- Ask students to discuss changes they have noticed in their city or town. Which aspects of life are relatively new? For the early Futurists, factories and even automobiles were new. Students today might list smartphones, telecommuting, hybrid cars, density, or green space.
Now, tell students that an architectural competition has just been announced. Students must enter architectural sketches that redesign aspects of their current city or town to address one or more of these recent changes. How can buildings or other spaces in the community be rethought? What might be outdated? What might function poorly or be clichéd in terms of its form or aesthetics?
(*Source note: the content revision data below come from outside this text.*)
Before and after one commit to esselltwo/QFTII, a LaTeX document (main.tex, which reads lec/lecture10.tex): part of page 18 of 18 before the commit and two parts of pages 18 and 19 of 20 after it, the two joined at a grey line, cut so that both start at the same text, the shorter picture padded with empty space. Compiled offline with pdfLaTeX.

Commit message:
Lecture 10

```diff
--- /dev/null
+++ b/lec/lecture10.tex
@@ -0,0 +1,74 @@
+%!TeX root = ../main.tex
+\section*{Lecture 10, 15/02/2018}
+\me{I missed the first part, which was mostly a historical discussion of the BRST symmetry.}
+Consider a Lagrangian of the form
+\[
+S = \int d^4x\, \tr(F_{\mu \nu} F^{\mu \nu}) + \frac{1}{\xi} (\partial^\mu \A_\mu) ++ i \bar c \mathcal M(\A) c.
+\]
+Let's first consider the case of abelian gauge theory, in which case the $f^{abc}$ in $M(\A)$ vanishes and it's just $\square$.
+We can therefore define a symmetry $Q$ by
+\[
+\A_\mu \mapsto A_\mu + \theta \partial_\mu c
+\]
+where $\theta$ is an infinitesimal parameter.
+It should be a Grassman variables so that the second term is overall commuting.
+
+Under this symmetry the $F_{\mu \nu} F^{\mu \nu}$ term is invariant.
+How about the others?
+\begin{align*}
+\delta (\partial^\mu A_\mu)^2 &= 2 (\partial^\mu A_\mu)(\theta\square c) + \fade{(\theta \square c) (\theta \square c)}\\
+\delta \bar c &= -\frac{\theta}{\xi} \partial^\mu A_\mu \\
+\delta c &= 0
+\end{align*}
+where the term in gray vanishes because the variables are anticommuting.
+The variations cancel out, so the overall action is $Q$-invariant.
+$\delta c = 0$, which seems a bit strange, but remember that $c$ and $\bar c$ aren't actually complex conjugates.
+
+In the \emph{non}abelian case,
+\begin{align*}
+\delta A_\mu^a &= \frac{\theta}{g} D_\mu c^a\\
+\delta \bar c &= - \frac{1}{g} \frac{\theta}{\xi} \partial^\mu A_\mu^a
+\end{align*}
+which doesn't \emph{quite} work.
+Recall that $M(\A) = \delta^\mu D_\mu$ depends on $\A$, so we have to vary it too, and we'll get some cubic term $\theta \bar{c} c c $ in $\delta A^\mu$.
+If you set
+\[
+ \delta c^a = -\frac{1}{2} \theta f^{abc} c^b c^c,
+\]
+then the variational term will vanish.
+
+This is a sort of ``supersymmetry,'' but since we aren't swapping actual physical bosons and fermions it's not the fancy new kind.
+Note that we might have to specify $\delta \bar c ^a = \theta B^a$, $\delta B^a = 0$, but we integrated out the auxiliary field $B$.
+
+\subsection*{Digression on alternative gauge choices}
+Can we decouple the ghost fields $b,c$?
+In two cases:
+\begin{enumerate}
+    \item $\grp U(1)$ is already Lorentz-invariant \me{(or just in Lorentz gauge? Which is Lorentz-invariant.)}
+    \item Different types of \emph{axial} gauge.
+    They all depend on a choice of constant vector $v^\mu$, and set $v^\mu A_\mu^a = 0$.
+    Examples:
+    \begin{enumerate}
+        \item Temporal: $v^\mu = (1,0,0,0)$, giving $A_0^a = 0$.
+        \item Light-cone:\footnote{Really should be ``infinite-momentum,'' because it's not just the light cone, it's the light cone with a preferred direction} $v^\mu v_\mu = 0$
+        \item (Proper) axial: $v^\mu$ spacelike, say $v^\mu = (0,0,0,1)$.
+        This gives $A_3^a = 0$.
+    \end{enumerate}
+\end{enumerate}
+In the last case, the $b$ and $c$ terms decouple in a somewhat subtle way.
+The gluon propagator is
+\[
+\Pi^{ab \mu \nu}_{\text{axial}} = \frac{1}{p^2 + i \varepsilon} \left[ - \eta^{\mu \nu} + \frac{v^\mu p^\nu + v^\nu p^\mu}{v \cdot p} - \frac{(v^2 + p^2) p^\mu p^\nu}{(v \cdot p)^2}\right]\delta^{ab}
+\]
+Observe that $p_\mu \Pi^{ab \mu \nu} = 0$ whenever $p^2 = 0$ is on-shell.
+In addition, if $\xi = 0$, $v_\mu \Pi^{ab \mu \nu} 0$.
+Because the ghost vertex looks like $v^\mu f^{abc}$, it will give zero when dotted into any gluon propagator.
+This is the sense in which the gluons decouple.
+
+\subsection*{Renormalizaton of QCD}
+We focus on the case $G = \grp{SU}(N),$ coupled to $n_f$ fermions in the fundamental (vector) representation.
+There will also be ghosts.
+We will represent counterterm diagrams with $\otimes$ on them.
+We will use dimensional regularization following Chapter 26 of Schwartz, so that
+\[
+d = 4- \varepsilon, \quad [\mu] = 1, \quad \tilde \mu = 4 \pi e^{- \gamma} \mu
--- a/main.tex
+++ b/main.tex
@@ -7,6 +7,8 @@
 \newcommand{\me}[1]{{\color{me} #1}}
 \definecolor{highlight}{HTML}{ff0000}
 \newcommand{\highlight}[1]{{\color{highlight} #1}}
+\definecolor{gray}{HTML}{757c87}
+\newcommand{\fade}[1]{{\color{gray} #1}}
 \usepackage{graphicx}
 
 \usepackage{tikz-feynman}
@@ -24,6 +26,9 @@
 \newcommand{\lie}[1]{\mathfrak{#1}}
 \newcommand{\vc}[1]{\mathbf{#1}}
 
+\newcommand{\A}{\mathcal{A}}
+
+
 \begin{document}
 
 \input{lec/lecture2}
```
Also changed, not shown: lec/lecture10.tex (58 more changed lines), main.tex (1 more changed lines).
For instance, a student might rethink the local library for our modern era and technology. In the end, students should present their competition entries and the class should vote on three they would most like to be implemented.
- Both Sant’Elia and Chiattone looked beyond architecture for their inspiration, toward the commercial work and advertisements of the time with their stylized forms and bold color combinations. (See the picture of Depero’s 1927 kiosk for booksellers below.) For this activity, encourage students to design a building inspired by something modern and nonarchitectural such as a font or haircut. They will probably focus most on form: shape, color, pattern, texture, or materials. When they have finished, ask them how using form as their inspiration seems different than using function. Is form important to architecture? Why or why not?
- Chiattone and Sant’Elia were not so future-oriented that they lost all affection for the older aspects of the city. For instance, their drawings demonstrate that they limited their buildings to the restricted heights of the old European cities. Ask students which aspects of their city they would be loathe to lose. Then, ask them to think of the drawbacks that might accompany some of today’s technology. Challenge students to write a letter to their mayor that a) argues for the preservation of older aspects of their city or town and b) warns of drawbacks to technological changes. Why is it better to keep some aspects of our cities or towns rather than destroy them in favor of the march of modernity? What would their ideal future city/town look like in terms of its mix of old and new?